  2. Create a Bag of Words for the pre-processed text data using the Count Vectorization or TF-IDF Vectorization approach.
  3. Train a suitable classification model on the processed data for sentiment classification.

Code for Sentiment Analysis using Bag of Words Vectorization Approach:

To build a sentiment analysis model using the BOW Vectorization Approach we need a labeled dataset. As stated earlier, the dataset used for this demonstration has been obtained from Kaggle.

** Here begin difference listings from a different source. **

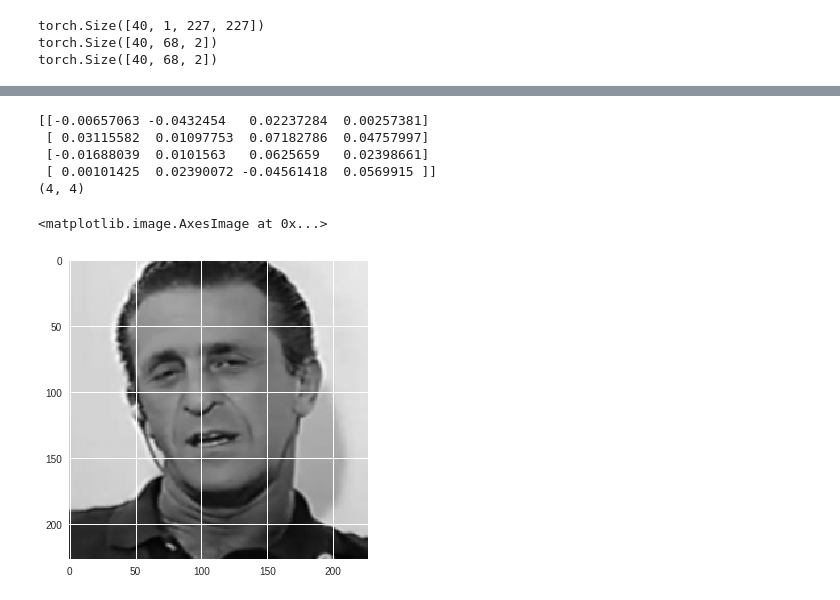
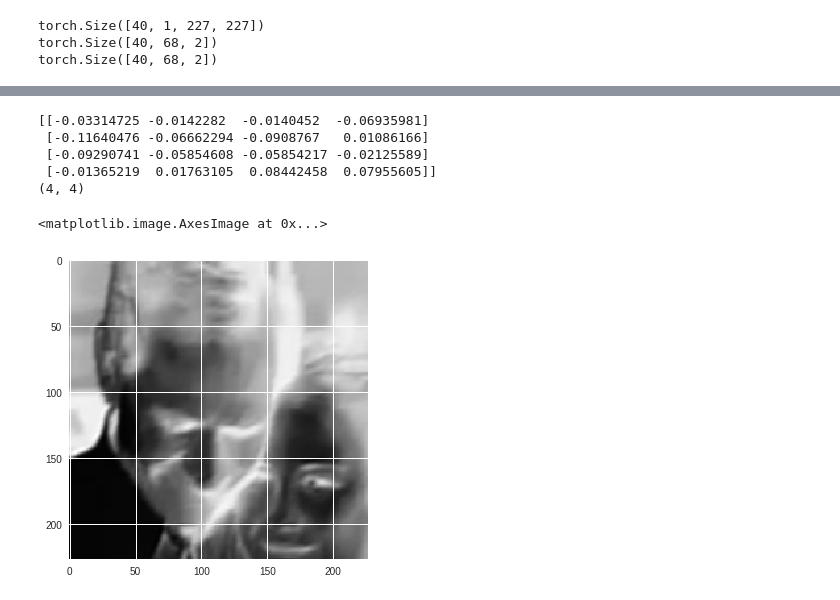
Before and after one commit to iamshnoo/face_recognition, a Jupyter notebook: mini.ipynb, the cells around one changed output, grey strips where cells are left out. Drawn from its saved outputs; the diff is of its cells as text; code cells hidden in the pictures.

```diff
--- a/mini.ipynb
+++ b/mini.ipynb
@@ -436,7 +448,7 @@ batch_size = 40
 test_loader = DataLoader(test_dataset,
                           batch_size=batch_size,
                           shuffle=True,
-                          num_workers=4)
+                          num_workers=0)
 # %%
 # test the model on a batch of test images
 
@@ -700,35 +819,35 @@ mona_lisa.jpg           [ <=>                ]  57.24K  --.-KB/s    in 0.03s
 # %%
 ##TODO: load in and display any image from the transformed test dataset
 
 ## TODO: Using cv's filter2D function,
 ## apply a specific set of filter weights (like the one displayed above) to the test image
 import cv2
 
 weights1 = net.conv1.weight.data
 
 w = weights1.cpu().numpy()
 
-filter_index = 1
+filter_index = 15
 
 print(w[filter_index][0])
 print(w[filter_index][0].shape)
 
 # display the filter weights
 # plt.imshow(w[filter_index][0], cmap='gray')
 
 
-idx_img = 10
+idx_img = 1
 img = np.squeeze(test_images[idx_img].data.cpu().numpy())
 
 # plt.imshow(img, cmap="gray")
 
 filtered_img = cv2.filter2D(img, -1, w[filter_index][0])
 plt.imshow(filtered_img, cmap="gray")
 # %% [output]
-[[-0.00657063 -0.0432454   0.02237284  0.00257381]
- [ 0.03115582  0.01097753  0.07182786  0.04757997]
- [-0.01688039  0.0101563   0.0625659   0.02398661]
- [ 0.00101425  0.02390072 -0.04561418  0.0569915 ]]
+[[-0.03314725 -0.0142282  -0.0140452  -0.06935981]
+ [-0.11640476 -0.06662294 -0.0908767   0.01086166]
+ [-0.09290741 -0.05854608 -0.05854217 -0.02125589]
+ [-0.01365219  0.01763105  0.08442458  0.07955605]]
 (4, 4)
 <matplotlib.image.AxesImage at 0x...>
-[figure, old version]
+[figure, new version]
```
Also changed, not shown: parts of 39 cells of this notebook.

We have simply used sklearn’s count vectorizer to create the BOW. After, we trained a Multinomial Naive Bayes classifier, for which an accuracy score of 0.84 was obtained.

Dataset can be obtained from here.

#Loading the Dataset
import pandas as pd
data = pd.read_csv('Finance_data.csv')
#Pre-Prcoessing and Bag of Word Vectorization using Count Vectorizer
from sklearn.feature_extraction.text import CountVectorizer
from nltk.tokenize import RegexpTokenizer
token = RegexpTokenizer(r'[a-zA-Z0-9]+')
cv = CountVectorizer(stop_words='english',ngram_range = (1,1),tokenizer = token.tokenize)
text_counts = cv.fit_transform(data['sentences'])
#Splitting the data into trainig and testing
from sklearn.model_selection import train_test_split
X_train, X_test, Y_train, Y_test = train_test_split(text_counts, data['feedback'], test_size=0.25, random_state=5)
#Training the model
from sklearn.naive_bayes import MultinomialNB
MNB = MultinomialNB()
MNB.fit(X_train, Y_train)
#Caluclating the accuracy score of the model
from sklearn import metrics
predicted = MNB.predict(X_test)
accuracy_score = metrics.accuracy_score(predicted, Y_test)
print("Accuracuy Score: ",accuracy_score)

Output:

Accuracuy Score:  0.9111675126903553

The trained classifier can be used to predict the sentiment of any given text input.

Using LSTM-Based Models

Though we were able to obtain a decent accuracy score with the Bag of Words Vectorization method, it might fail to yield the same results when dealing with larger datasets. This gives rise to the need to employ deep learning-based models for the training of the sentiment analysis model.

For NLP tasks we generally use RNN-based models since they are designed to deal with sequential data. Here, we’ll train an LSTM (Long Short Term Memory) model using TensorFlow with Keras. The steps to perform sentiment analysis using LSTM-based models are as follows:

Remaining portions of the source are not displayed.